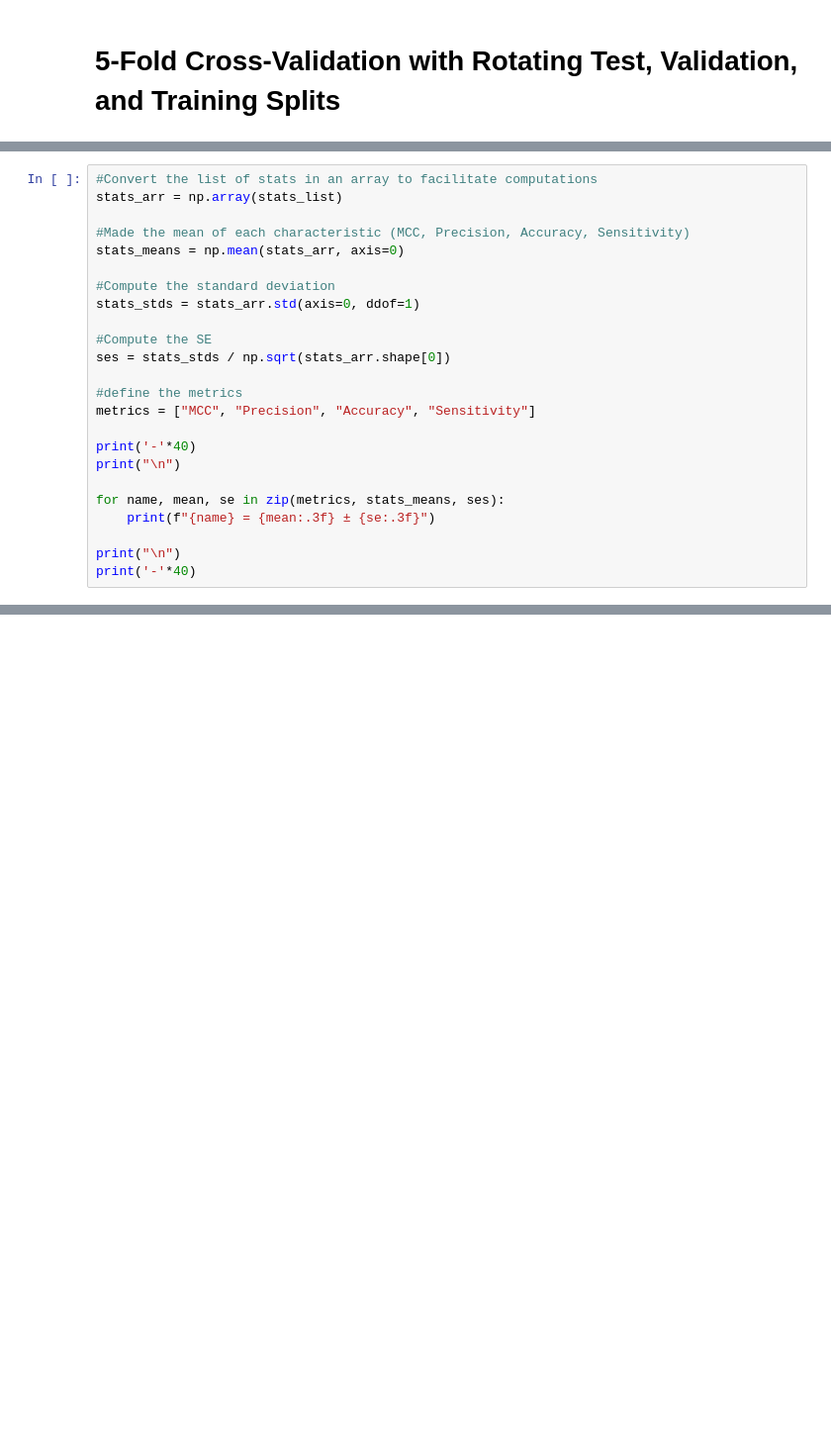
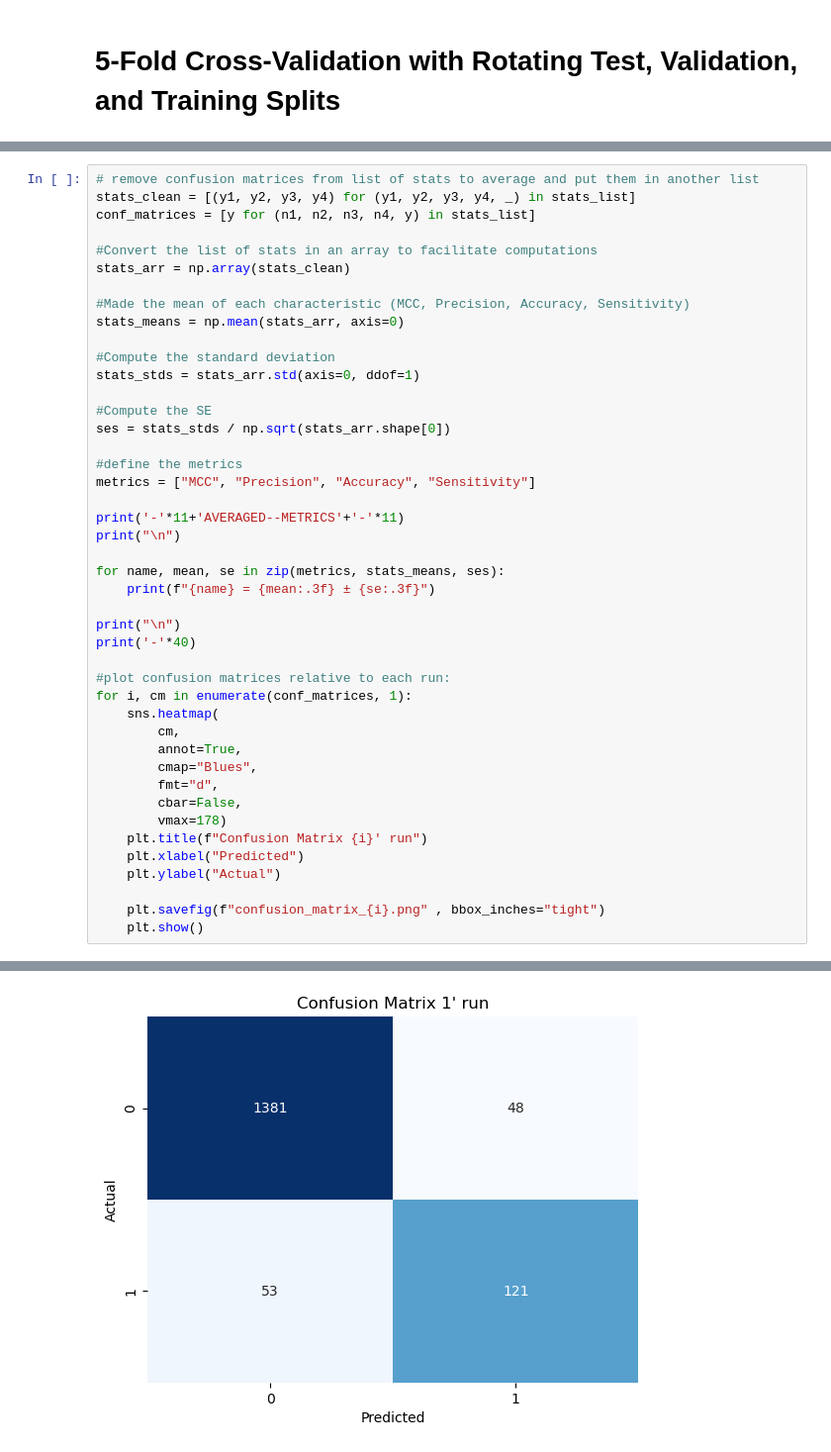
Before and after one commit to LucaCagnini/LB2_project_Group_3, a Jupyter notebook: vonHeijne/vonheijne.ipynb, the cells around one changed output, grey strips where cells are left out. Shown: that part at 99% size. Cells and saved outputs as stored; diff of their text form; blank space fills up the shorter version.

```diff
--- a/vonHeijne/vonheijne.ipynb
+++ b/vonHeijne/vonheijne.ipynb
@@ -129,6 +156,10 @@ Sensitivity = 0.6123595505617978
 # %%
+# remove confusion matrices from list of stats to average and put them in another list
+stats_clean = [(y1, y2, y3, y4) for (y1, y2, y3, y4, _) in stats_list]
+conf_matrices = [y for (n1, n2, n3, n4, y) in stats_list]
+
 #Convert the list of stats in an array to facilitate computations
-stats_arr = np.array(stats_list)
+stats_arr = np.array(stats_clean)
 
 #Made the mean of each characteristic (MCC, Precision, Accuracy, Sensitivity)
 stats_means = np.mean(stats_arr, axis=0)
@@ -142,7 +173,7 @@ ses = stats_stds / np.sqrt(stats_arr.shape[0])
 #define the metrics
 metrics = ["MCC", "Precision", "Accuracy", "Sensitivity"]
 
-print('-'*40)
+print('-'*11+'AVERAGED--METRICS'+'-'*11)
 print("\n")
 
 for name, mean, se in zip(metrics, stats_means, ses):
@@ -150,4 +181,20 @@ for name, mean, se in zip(metrics, stats_means, ses):
 
 print("\n")
 print('-'*40)
+
+#plot confusion matrices relative to each run:
+for i, cm in enumerate(conf_matrices, 1):
+    sns.heatmap(
+        cm,
+        annot=True,
+        cmap="Blues",
+        fmt="d",
+        cbar=False,
+        vmax=178)
+    plt.title(f"Confusion Matrix {i}' run")
+    plt.xlabel("Predicted")
+    plt.ylabel("Actual")
+
+    plt.savefig(f"confusion_matrix_{i}.png" , bbox_inches="tight")
+    plt.show()
 # %% [output]
@@ -161,3 +208,4 @@ Sensitivity = 0.711 ± 0.019
 
 
 ----------------------------------------
+[figure, added]
```
Also changed, not shown: parts of 3 cells of this notebook.
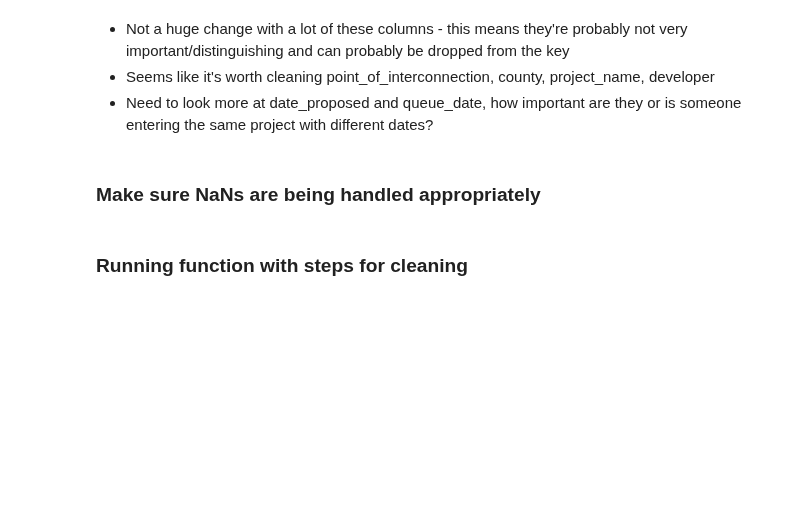
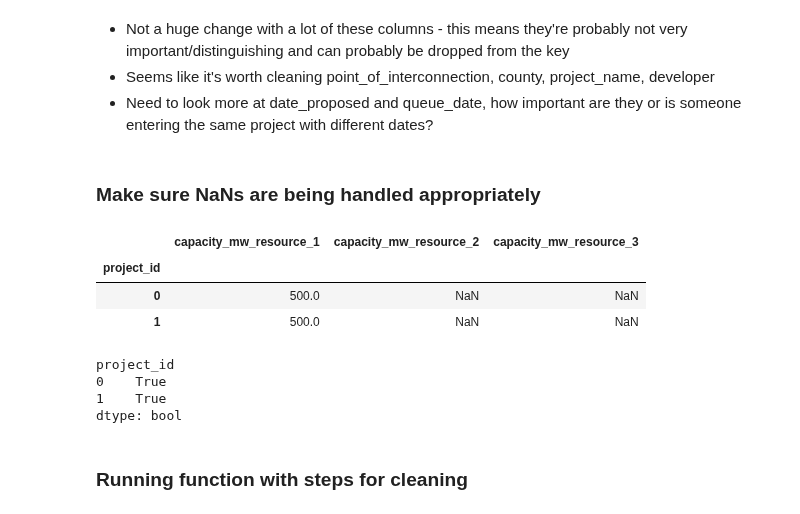
Before and after one commit to deployment-gap-model-education-fund/deployment-gap-model, a Jupyter notebook: notebooks/02-kl-deduplicate_active_iso_queue.ipynb, the cells around one changed output. Drawn from its saved outputs; the diff is of its cells as text; code cells hidden in the pictures; blank space fills up the shorter version.

```diff
--- a/notebooks/02-kl-deduplicate_active_iso_queue.ipynb
+++ b/notebooks/02-kl-deduplicate_active_iso_queue.ipynb
@@ -326,6 +438,21 @@ sorted(dups.items(), key=lambda item: item[1])
 - Need to look more at date_proposed and queue_date, how important are they or is someone entering the same project with different dates?
 # %% [markdown]
 ### Make sure NaNs are being handled appropriately
+# %%
+nan_test = active[['capacity_mw_resource_1', 'capacity_mw_resource_2', 'capacity_mw_resource_3']].head(2)
+nan_test
+# %% [output]
+|  | capacity_mw_resource_1 | capacity_mw_resource_2 | capacity_mw_resource_3 |
+| project_id |  |  |  |
+| 0 | 500.0 | NaN | NaN |
+| 1 | 500.0 | NaN | NaN |
+# %%
+nan_test.duplicated(keep=False)
+# %% [output]
+project_id
+0    True
+1    True
+dtype: bool
 # %% [markdown]
 ### Running function with steps for cleaning
 # %%
```
Also changed, not shown: parts of 11 cells of this notebook.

Problem statement
Copy the material exactly. Do not include the pictures.

Task output
Before and after one commit to LucaCagnini/LB2_project_Group_3, a Jupyter notebook: vonHeijne/vonheijne.ipynb, the cells around one changed output, grey strips where cells are left out. Shown: that part at 99% size. Cells and saved outputs as stored; diff of their text form; blank space fills up the shorter version.

```diff
--- a/vonHeijne/vonheijne.ipynb
+++ b/vonHeijne/vonheijne.ipynb
@@ -129,6 +156,10 @@ Sensitivity = 0.6123595505617978
 # %%
+# remove confusion matrices from list of stats to average and put them in another list
+stats_clean = [(y1, y2, y3, y4) for (y1, y2, y3, y4, _) in stats_list]
+conf_matrices = [y for (n1, n2, n3, n4, y) in stats_list]
+
 #Convert the list of stats in an array to facilitate computations
-stats_arr = np.array(stats_list)
+stats_arr = np.array(stats_clean)
 
 #Made the mean of each characteristic (MCC, Precision, Accuracy, Sensitivity)
 stats_means = np.mean(stats_arr, axis=0)
@@ -142,7 +173,7 @@ ses = stats_stds / np.sqrt(stats_arr.shape[0])
 #define the metrics
 metrics = ["MCC", "Precision", "Accuracy", "Sensitivity"]
 
-print('-'*40)
+print('-'*11+'AVERAGED--METRICS'+'-'*11)
 print("\n")
 
 for name, mean, se in zip(metrics, stats_means, ses):
@@ -150,4 +181,20 @@ for name, mean, se in zip(metrics, stats_means, ses):
 
 print("\n")
 print('-'*40)
+
+#plot confusion matrices relative to each run:
+for i, cm in enumerate(conf_matrices, 1):
+    sns.heatmap(
+        cm,
+        annot=True,
+        cmap="Blues",
+        fmt="d",
+        cbar=False,
+        vmax=178)
+    plt.title(f"Confusion Matrix {i}' run")
+    plt.xlabel("Predicted")
+    plt.ylabel("Actual")
+
+    plt.savefig(f"confusion_matrix_{i}.png" , bbox_inches="tight")
+    plt.show()
 # %% [output]
@@ -161,3 +208,4 @@ Sensitivity = 0.711 ± 0.019
 
 
 ----------------------------------------
+[figure, added]
```
Also changed, not shown: parts of 3 cells of this notebook.
Before and after one commit to deployment-gap-model-education-fund/deployment-gap-model, a Jupyter notebook: notebooks/02-kl-deduplicate_active_iso_queue.ipynb, the cells around one changed output. Drawn from its saved outputs; the diff is of its cells as text; code cells hidden in the pictures; blank space fills up the shorter version.

```diff
--- a/notebooks/02-kl-deduplicate_active_iso_queue.ipynb
+++ b/notebooks/02-kl-deduplicate_active_iso_queue.ipynb
@@ -326,6 +438,21 @@ sorted(dups.items(), key=lambda item: item[1])
 - Need to look more at date_proposed and queue_date, how important are they or is someone entering the same project with different dates?
 # %% [markdown]
 ### Make sure NaNs are being handled appropriately
+# %%
+nan_test = active[['capacity_mw_resource_1', 'capacity_mw_resource_2', 'capacity_mw_resource_3']].head(2)
+nan_test
+# %% [output]
+|  | capacity_mw_resource_1 | capacity_mw_resource_2 | capacity_mw_resource_3 |
+| project_id |  |  |  |
+| 0 | 500.0 | NaN | NaN |
+| 1 | 500.0 | NaN | NaN |
+# %%
+nan_test.duplicated(keep=False)
+# %% [output]
+project_id
+0    True
+1    True
+dtype: bool
 # %% [markdown]
 ### Running function with steps for cleaning
 # %%
```
Also changed, not shown: parts of 11 cells of this notebook.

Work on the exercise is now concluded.